The CRISPR-Cas9 gene-editing technology sparked a veritable revolution in the biomedical sciences, taking genetic engineering to the next level. The idea came from a system bacteria have used as a kind of immune defense, in which bacterial enzymes chopped up the genomes of viruses that infected bacteria and integrated them into the bacterial genome as a kind of memory. Researchers have taken the CRISPR-Cas9 tool and added to it in various ways, such as by using a modified Cas9 enzyme that targets only one strand of the genome, for example.
Scientists have also found that CRISPR has other functions in bacteria, which we can use to our advantage. Transposons are genetic elements that can move around the genome so easily they are sometimes called jumping genes, and there are CRISPR-associated transposons (CASTs). In these systems, CRISPR can insert large sequences into a genome without breaking both strands of DNA. CASTs can be used to edit huge portions of the genome instead of being limited to smaller changes like CRISPR-Cas9 usually is.
Reporting in the Proceedings of the National Academy of Sciences, researchers have now identified almost 1,500 CASTs. Right now, we only know of CASTs that work in bacteria, but that could change soon.
"With CASTs, we could potentially insert lots of genes, called gene cassettes, encoding multiple complicated functions," said senior study author Ilya Finkelstein, an associate professor of molecular biosciences at the University of Texas at Austin (UTA). Cassettes have been used for years in genetic engineering. For example, researchers have been able to create cassettes that include the sequence for a fluorescent molecule, attached to the sequence for a mouse gene or promotor. When that cassette is injected into mouse embryos, transgenic mice that express a glowing protein of interest are created. But that process can be time-consuming, expensive, and labor-intensive. This type of biotechnology could revolutionize the process in new ways.
It took cutting edge computer technology to get to this point. These new CASTs were identified with a supercomputer at UTA that scoured a massive database of bacterial DNA.
Several of the CASTs were experimentally verified, and the researchers are planning to test more.
"By having more than a thousand [potential CASTs], we can start to find out which ones are easiest to work with or most efficient or accurate. Hopefully there are new gene-editing systems that can do things better than the systems we had beforehand," said study co-leader Claus Wilke, chair of the Department of Integrative Biology at UTA.
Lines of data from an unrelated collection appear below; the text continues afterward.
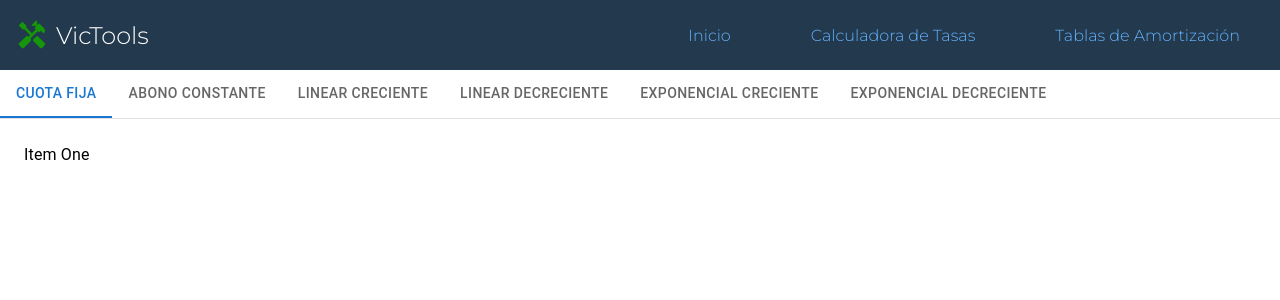
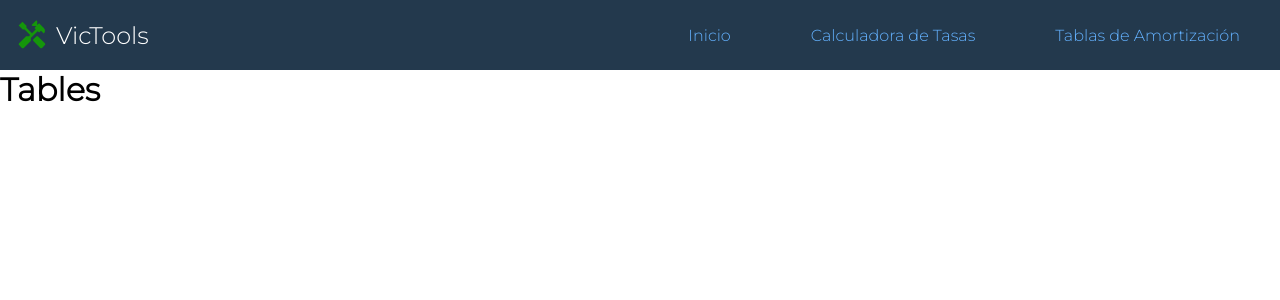
Before and after one commit to VicTips/victools, a React (Create React App) app: page /tablas in a window 1280 px wide. Shown: the top 300 px of the page. Built offline with nearby package versions, Linux system fonts and the light colour scheme.

Commit message:
Se remueven los tabs de la página de Tablas

```diff
--- a/src/pages/Tables.js
+++ b/src/pages/Tables.js
@@ -1,85 +1,11 @@
-import React, { useState } from "react";
-import PropTypes from "prop-types";
-import Tabs from "@mui/material/Tabs";
-import Tab from "@mui/material/Tab";
-import Typography from "@mui/material/Typography";
-import Box from "@mui/material/Box";
+import React from 'react'
 
-function TabPanel(props) {
-  const { children, value, index, ...other } = props;
-
+const Tables = () => {
   return (
-    <div
-      role="tabpanel"
-      hidden={value !== index}
-      id={`simple-tabpanel-${index}`}
-      aria-labelledby={`simple-tab-${index}`}
-      {...other}
-    >
-      {value === index && (
-        <Box sx={{ p: 3 }}>
-          <Typography>{children}</Typography>
-        </Box>
-      )}
+    <div>
+      <h1>Tables</h1>
     </div>
-  );
+  )
 }
 
-TabPanel.propTypes = {
-  children: PropTypes.node,
-  index: PropTypes.number.isRequired,
-  value: PropTypes.number.isRequired,
-};
-
-function a11yProps(index) {
-  return {
-    id: `simple-tab-${index}`,
-    "aria-controls": `simple-tabpanel-${index}`,
-  };
-}
-
-export default function Tables() {
-  const [value, setValue] = useState(0);
-
-  const handleChange = (event, newValue) => {
-    setValue(newValue);
-  };
-
-  return (
-    <Box sx={{ width: "100%" }}>
-      <Box sx={{ borderBottom: 1, borderColor: "divider" }}>
-        <Tabs
-          value={value}
-          onChange={handleChange}
-          aria-label="types"
-          variant="scrollable"
-        >
-          <Tab label="Cuota Fija" {...a11yProps(0)} />
-          <Tab label="Abono Constante" {...a11yProps(1)} />
-          <Tab label="Linear Creciente" {...a11yProps(2)} />
-          <Tab label="Linear Decreciente" {...a11yProps(3)} />
-          <Tab label="Exponencial Creciente" {...a11yProps(4)} />
-          <Tab label="Exponencial Decreciente" {...a11yProps(5)} />
-        </Tabs>
-      </Box>
-      <TabPanel value={value} index={0}>
-        Item One
-      </TabPanel>
-      <TabPanel value={value} index={1}>
-        Item Two
-      </TabPanel>
-      <TabPanel value={value} index={2}>
-        Item Three
-      </TabPanel>
-      <TabPanel value={value} index={3}>
-        Item Four
-      </TabPanel>
-      <TabPanel value={value} index={4}>
-        Item Five
-      </TabPanel>
-      <TabPanel value={value} index={5}>
-        Item Six
-      </TabPanel>
-    </Box>
-  );
-}
+export default Tables
```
They hope to eventually find one that is suitable to be applied to mammalian cells. That's "the holy grail," Finkelstein said.